Grant making charities will want to know that you have the relevant policies and procedures in place; they do not want to see their own good name tarnished by governance failings in organisations they support.
It can never be the case in our charitable endeavours that “the ends justify the means”. We need to do, and be seen to do, “the right thing in the right way”. That was the ICO’s mantra in relation to GDPR – but it applies equally to everything we do.
So what practical steps can we take?

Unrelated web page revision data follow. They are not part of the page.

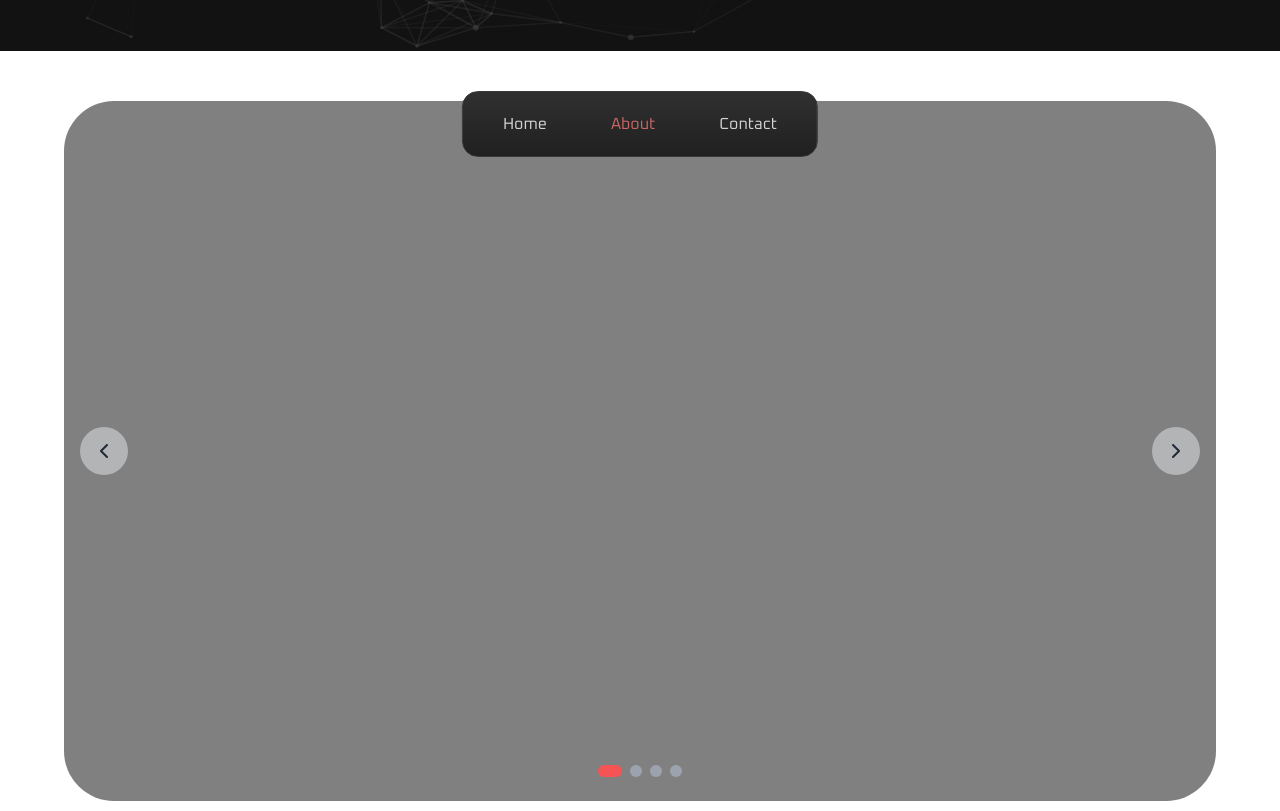
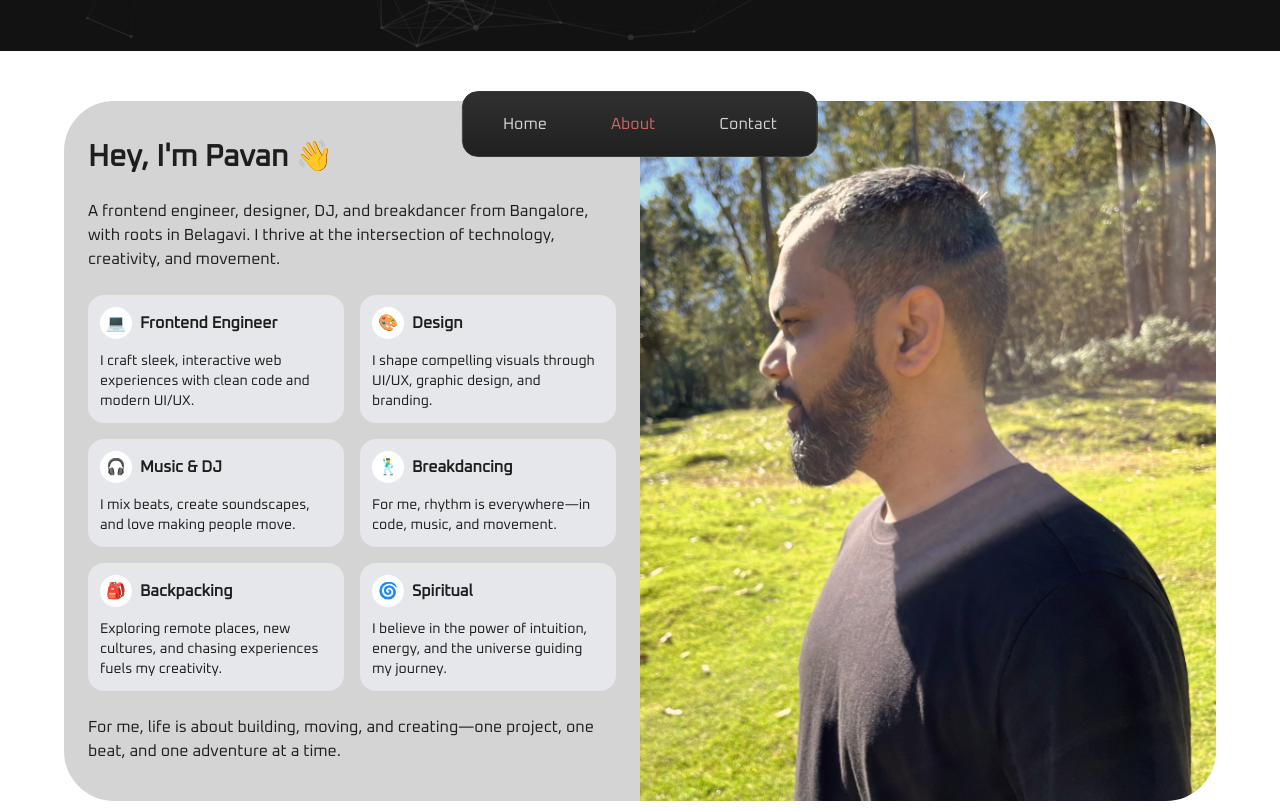
Before and after one commit to pavanhutagi/portfolio, a Next.js app: page / in a window 1280 px wide. Shown: the part 749-1560 px from the top of the page. Built offline with nearby package versions, Linux system fonts and the light colour scheme.

Commit message:
feat: implementation of the first section of about

```diff
--- a/package.json
+++ b/package.json
@@ -10,12 +10,14 @@
     "type-check": "tsc --noEmit"
   },
   "dependencies": {
+    "framer-motion": "^12.4.7",
     "next": "15.1.6",
     "nodemailer": "^6.10.0",
     "react": "^19.0.0",
     "react-dom": "^19.0.0",
     "react-icons": "^5.4.0",
     "react-tsparticles": "^2.12.2",
+    "sass": "^1.85.1",
     "tsparticles": "^3.8.1",
     "tsparticles-slim": "^2.12.0"
   },
--- a/src/sections/about.tsx
+++ b/src/sections/about.tsx
@@ -2,9 +2,237 @@ import { useState } from "react";
 
 import { FiChevronLeft, FiChevronRight } from "react-icons/fi";
 
+import { useIdleVisibility } from "@/hooks/idle-visibility";
+
+// Type definitions
+interface NavigationButtonProps {
+  direction: "prev" | "next";
+  onClick: () => void;
+  isVisible: boolean;
+}
+
+interface SectionIndicatorsProps {
+  totalSections: number;
+  activeSection: number;
+  onChange: (index: number) => void;
+  isVisible: boolean;
+}
+
+interface SectionProps {
+  id: string;
+  isActive: boolean;
+}
+
+// Navigation button component
+const NavigationButton = ({ direction, onClick, isVisible }: NavigationButtonProps) => {
+  const Icon = direction === "prev" ? FiChevronLeft : FiChevronRight;
+  const position = direction === "prev" ? "left-4" : "right-4";
+
+  return (
+    <button
+      onClick={onClick}
+      className={`absolute ${position} top-1/2 -translate-y-1/2 z-10 bg-gray-800/50 dark:bg-gray-200/50 text-white dark:text-gray-800 p-3 rounded-full hover:bg-gray-800/80 dark:hover:bg-gray-200/80 transition-all ${
+        isVisible ? "opacity-100" : "opacity-0 pointer-events-none"
+      }`}
+    >
+      <Icon size={24} />
+    </button>
+  );
+};
+
+// Section indicators component
+const SectionIndicators = ({
+  totalSections,
+  activeSection,
+  onChange,
+  isVisible,
+}: SectionIndicatorsProps) => {
+  return (
+    <div
+      className={`absolute bottom-6 left-1/2 -translate-x-1/2 flex space-x-2 transition-opacity ${
+        isVisible ? "opacity-100" : "opacity-0"
+      }`}
+    >
+      {[...Array(totalSections)].map((_, index) => (
+        <button
+          key={index}
+          onClick={() => onChange(index)}
+          className={`h-3 rounded-full transition-all ${
+            activeSection === index ? "bg-primary-400 w-6" : "bg-gray-400 w-3"
+          }`}
+          aria-label={`Go to section ${index + 1}`}
+        />
+      ))}
+    </div>
+  );
+};
+
+// Individual section components
+const AboutContent = ({ id, isActive }: SectionProps) => {
+  return (
+    <div id={id} className={`w-full h-full ${isActive ? "opacity-100" : "opacity-0 absolute"}`}>
+      <div className="w-full h-full flex flex-col md:flex-row">
+        <div className="w-full md:w-1/2 h-full">
+          <div className="bg-background-dark dark:bg-background-light h-full w-full flex justify-center flex-col gap-6 p-6">
+            <h2 className="text-3xl font-bold text-text-dark dark:text-text-light">
+              Hey, I'm Pavan 👋
+            </h2>
+
+            <h4 className="text-l text-text-dark dark:text-text-light">
+              A frontend engineer, designer, DJ, and breakdancer from Bangalore, with roots in
+              Belagavi. I thrive at the intersection of technology, creativity, and movement.
+            </h4>
+
+            <div className="grid grid-cols-1 md:grid-cols-2 gap-4">
+              <div className="bg-gray-800 dark:bg-gray-200 p-3 rounded-2xl flex flex-col gap-3">
+                <div className="flex items-center gap-2">
+                  <div className="w-8 h-8 rounded-full bg-white flex items-center justify-center">
+                    <span className="text-l">💻</span>
+                  </div>
+                  <h3 className="font-bold text-text-dark dark:text-text-light">
+                    Frontend Engineer
+                  </h3>
+                </div>
+                <p className="text-sm text-text-dark dark:text-text-light">
+                  I craft sleek, interactive web experiences with clean code and modern UI/UX.
+                </p>
+              </div>
+
+              <div className="bg-gray-800 dark:bg-gray-200 p-3 rounded-2xl flex flex-col gap-3">
+                <div className="flex items-center gap-2">
+                  <div className="w-8 h-8 rounded-full bg-white flex items-center justify-center">
+                    <span className="text-l">🎨</span>
+                  </div>
+                  <h3 className="font-bold text-text-dark dark:text-text-light">Design</h3>
+                </div>
+                <p className="text-sm text-text-dark dark:text-text-light">
+                  I shape compelling visuals through UI/UX, graphic design, and branding.
+                </p>
+              </div>
+
+              <div className="bg-gray-800 dark:bg-gray-200 p-3 rounded-2xl flex flex-col gap-3">
+                <div className="flex items-center gap-2">
+                  <div className="w-8 h-8 rounded-full bg-white flex items-center justify-center">
+                    <span className="text-l">🎧</span>
+                  </div>
+                  <h3 className="font-bold text-text-dark dark:text-text-light">Music & DJ</h3>
+                </div>
+                <p className="text-sm text-text-dark dark:text-text-light">
+                  I mix beats, create soundscapes, and love making people move.
+                </p>
+              </div>
+
+              <div className="bg-gray-800 dark:bg-gray-200 p-3 rounded-2xl flex flex-col gap-3">
+                <div className="flex items-center gap-2">
+                  <div className="w-8 h-8 rounded-full bg-white flex items-center justify-center">
+                    <span className="text-l">🕺</span>
+                  </div>
+                  <h3 className="font-bold text-text-dark dark:text-text-light">Breakdancing</h3>
+                </div>
+                <p className="text-sm text-text-dark dark:text-text-light">
+                  For me, rhythm is everywhere—in code, music, and movement.
+                </p>
+              </div>
+
+              <div className="bg-gray-800 dark:bg-gray-200 p-3 rounded-2xl flex flex-col gap-3">
+                <div className="flex items-center gap-2">
+                  <div className="w-8 h-8 rounded-full bg-white flex items-center justify-center">
+                    <span className="text-l">🎒</span>
+                  </div>
+                  <h3 className="font-bold text-text-dark dark:text-text-light">Backpacking</h3>
+                </div>
+                <p className="text-sm text-text-dark dark:text-text-light">
+                  Exploring remote places, new cultures, and chasing experiences fuels my
+                  creativity.
+                </p>
+              </div>
+
+              <div className="bg-gray-800 dark:bg-gray-200 p-3 rounded-2xl flex flex-col gap-3">
+                <div className="flex items-center gap-2">
+                  <div className="w-8 h-8 rounded-full bg-white flex items-center justify-center">
+                    <span className="text-l">🌀</span>
+                  </div>
+                  <h3 className="font-bold text-text-dark dark:text-text-light">Spiritual</h3>
+                </div>
+                <p className="text-sm text-text-dark dark:text-text-light">
+                  I believe in the power of intuition, energy, and the universe guiding my journey.
+                </p>
+              </div>
+            </div>
+
+            <span className="text-text-dark dark:text-text-light">
+              For me, life is about building, moving, and creating—one project, one beat, and one
+              adventure at a time.
+            </span>
+          </div>
+        </div>
+
+        <div className="w-full md:w-1/2 h-full flex items-center justify-center">
+          <div className="bg-[#a65959] h-full w-full">
+            <img
+              src="/images/me.jpeg"
+              alt="About me"
+              className="w-full h-full object-cover object-center"
+            />
+          </div>
+        </div>
+      </div>
+    </div>
+  );
+};
+
+const SkillsContent = ({ id, isActive }: SectionProps) => {
+  return (
+    <div
+      id={id}
+      className={`min-w-full h-full flex-shrink-0 flex flex-col items-center justify-center ${
+        isActive ? "opacity-100" : "opacity-0 absolute"
+      }`}
+    >
+      <div className="h-full w-full bg-[#40a16a]"></div>
+    </div>
+  );
+};
+
+const ExperienceContent = ({ id, isActive }: SectionProps) => {
+  return (
+    <div
+      id={id}
+      className={`min-w-full h-full flex-shrink-0 flex flex-col items-center justify-center ${
+        isActive ? "opacity-100" : "opacity-0 absolute"
+      }`}
+    >
+      <div className="h-full w-full bg-[#407aad]"></div>
+    </div>
+  );
+};
+
+const EducationContent = ({ id, isActive }: SectionProps) => {
+  return (
+    <div
+      id={id}
+      className={`min-w-full h-full flex-shrink-0 flex flex-col items-center justify-center ${
+        isActive ? "opacity-100" : "opacity-0 absolute"
+      }`}
+    >
+      <div className="h-full w-full bg-[#8fb55a]"></div>
+    </div>
+  );
+};
+
+const sections = [
+  { id: "about", Component: AboutContent },
+  { id: "skills", Component: SkillsContent },
+  { id: "experience", Component: ExperienceContent },
+  { id: "education", Component: EducationContent },
+];
+
+const totalSections = sections.length;
+
+// Main component
 export default function AboutSection() {
   const [activeSection, setActiveSection] = useState(0);
-  const totalSections = 4;
+  const isVisible = useIdleVisibility();
 
   const handleNavigation = (direction: "next" | "prev") => {
     if (direction === "next") {
@@ -15,57 +243,35 @@ export default function AboutSection() {
   };
 
   return (
-    <section id="about" className="flex min-h-screen items-center justify-center">
-      <div className=" overflow-hidden flex h-[80vh] lg:h-[700px] w-[90%] max-w-[1200px] items-center justify-center rounded-[50px] relative">
-        <div className="w-full h-full relative overflow-hidden">
-          {/* Navigation buttons */}
-          <button
+    <section id="about" className="flex h-screen items-center justify-center">
+      <div className="overflow-hidden flex h-[80vh] lg:h-[700px] w-[90%] max-w-[1200px] rounded-[50px]">
+        <div className="w-full h-full relative">
+          <NavigationButton
+            direction="prev"
             onClick={() => handleNavigation("prev")}
-            className="absolute left-4 top-1/2 -translate-y-1/2 z-10 bg-gray-800/50 dark:bg-gray-200/50 text-white dark:text-gray-800 p-3 rounded-full hover:bg-gray-800/80 dark:hover:bg-gray-200/80 transition-all"
-            aria-label="Previous section"
-          >
-            <FiChevronLeft size={24} />
-          </button>
+            isVisible={isVisible}
+          />
 
-          <button
+          <NavigationButton
+            direction="next"
             onClick={() => handleNavigation("next")}
-            className="absolute right-4 top-1/2 -translate-y-1/2 z-10 bg-gray-800/50 dark:bg-gray-200/50 text-white dark:text-gray-800 p-3 rounded-full hover:bg-gray-800/80 dark:hover:bg-gray-200/80 transition-all"
-            aria-label="Next section"
-          >
-            <FiChevronRight size={24} />
-          </button>
+            isVisible={isVisible}
+          />
 
-          {/* Carousel content */}
-          <div
-            className="w-full h-full flex transition-transform duration-500 ease-in-out"
-            style={{ transform: `translateX(-${activeSection * 100}%)` }}
-          >
-            {/* Section 1: About Me */}
-            <div className="min-w-full h-full flex-shrink-0 flex flex-col items-center justify-center p-8 bg-[#808080]"></div>
+          {sections.map((section, index) => (
+            <section.Component
+              key={section.id}
+              id={section.id}
+              isActive={activeSection === index}
+            />
+          ))}
 
-            {/* Section 2: Skills */}
-            <div className="min-w-full h-full flex-shrink-0 flex flex-col items-center justify-center p-8 bg-[#545454]"></div>
-
-            {/* Section 3: Experience */}
-            <div className="min-w-full h-full flex-shrink-0 flex flex-col items-center justify-center p-8 bg-[#808080]"></div>
-
-            {/* Section 4: Education */}
-            <div className="min-w-full h-full flex-shrink-0 flex flex-col items-center justify-center p-8 bg-[#545454]"></div>
-          </div>
-
-          {/* Dots indicator */}
-          <div className="absolute bottom-6 left-1/2 -translate-x-1/2 flex space-x-2">
-            {[...Array(totalSections)].map((_, index) => (
-              <button
-                key={index}
-                onClick={() => setActiveSection(index)}
-                className={`h-3 rounded-full transition-all ${
-                  activeSection === index ? "bg-primary-400 w-6" : "bg-gray-400 w-3"
-                }`}
-                aria-label={`Go to section ${index + 1}`}
-              />
-            ))}
-          </div>
+          <SectionIndicators
+            totalSections={totalSections}
+            activeSection={activeSection}
+            onChange={setActiveSection}
+            isVisible={isVisible}
+          />
         </div>
       </div>
     </section>
--- a/src/sections/home.tsx
+++ b/src/sections/home.tsx
@@ -23,7 +23,7 @@ export default function HomeSection() {
       </h1>
 
       <div
-        className={`group relative cursor-pointer rounded-full text-text-dark px-3 py-2 md:px-5 md:py-3 w-[70%] sm:w-auto ${
+        className={`group relative cursor-pointer rounded-full text-text-dark px-3 py-2 md:px-5 md:py-3 w-[70%] lg:w-auto ${
           isLeftNeonBulbLit && isRightNeonBulbLit
             ? "bg-primary-500"
             : isLeftNeonBulbLit
@@ -43,7 +43,7 @@ export default function HomeSection() {
         />
 
         <p className="text-dark-text relative z-10 text-sm sm:text-lg md:text-xl">
-          I build modern web solutions & love turning ideas into reality
+          I love turning ideas into reality — whether in code, design, or on the dance floor.
         </p>
       </div>
     </section>
```
Also changed, not shown: public/images/me.jpeg (added), 1 other file (tests, documents, lock files or other folders).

A few things: make sure your governing document is up-to-date and gives you the powers you need to deliver your objects; make sure your trustees receive regular training on charity law and practice (lots of law firms, accountants and investment managers provide courses, often for free); regularly review your policies and procedures to make sure they are up-to-date and relevant to what you are doing – and that they are being implemented in practice; assess the quality of your governance by using the charity governance code; if there are tensions between the leadership team and the trustees, don’t let them fester – seek external help and advice, legal or otherwise.
Good governance really does help good stuff get done!
Gordon Reid is a partner and head of charities at Moore Barlow. He serves as a trustee for a number of charities. He will be taking part in a session at Faith Charities Week tomorrow morning giving a legal update on governance, safeguarding and HR issues.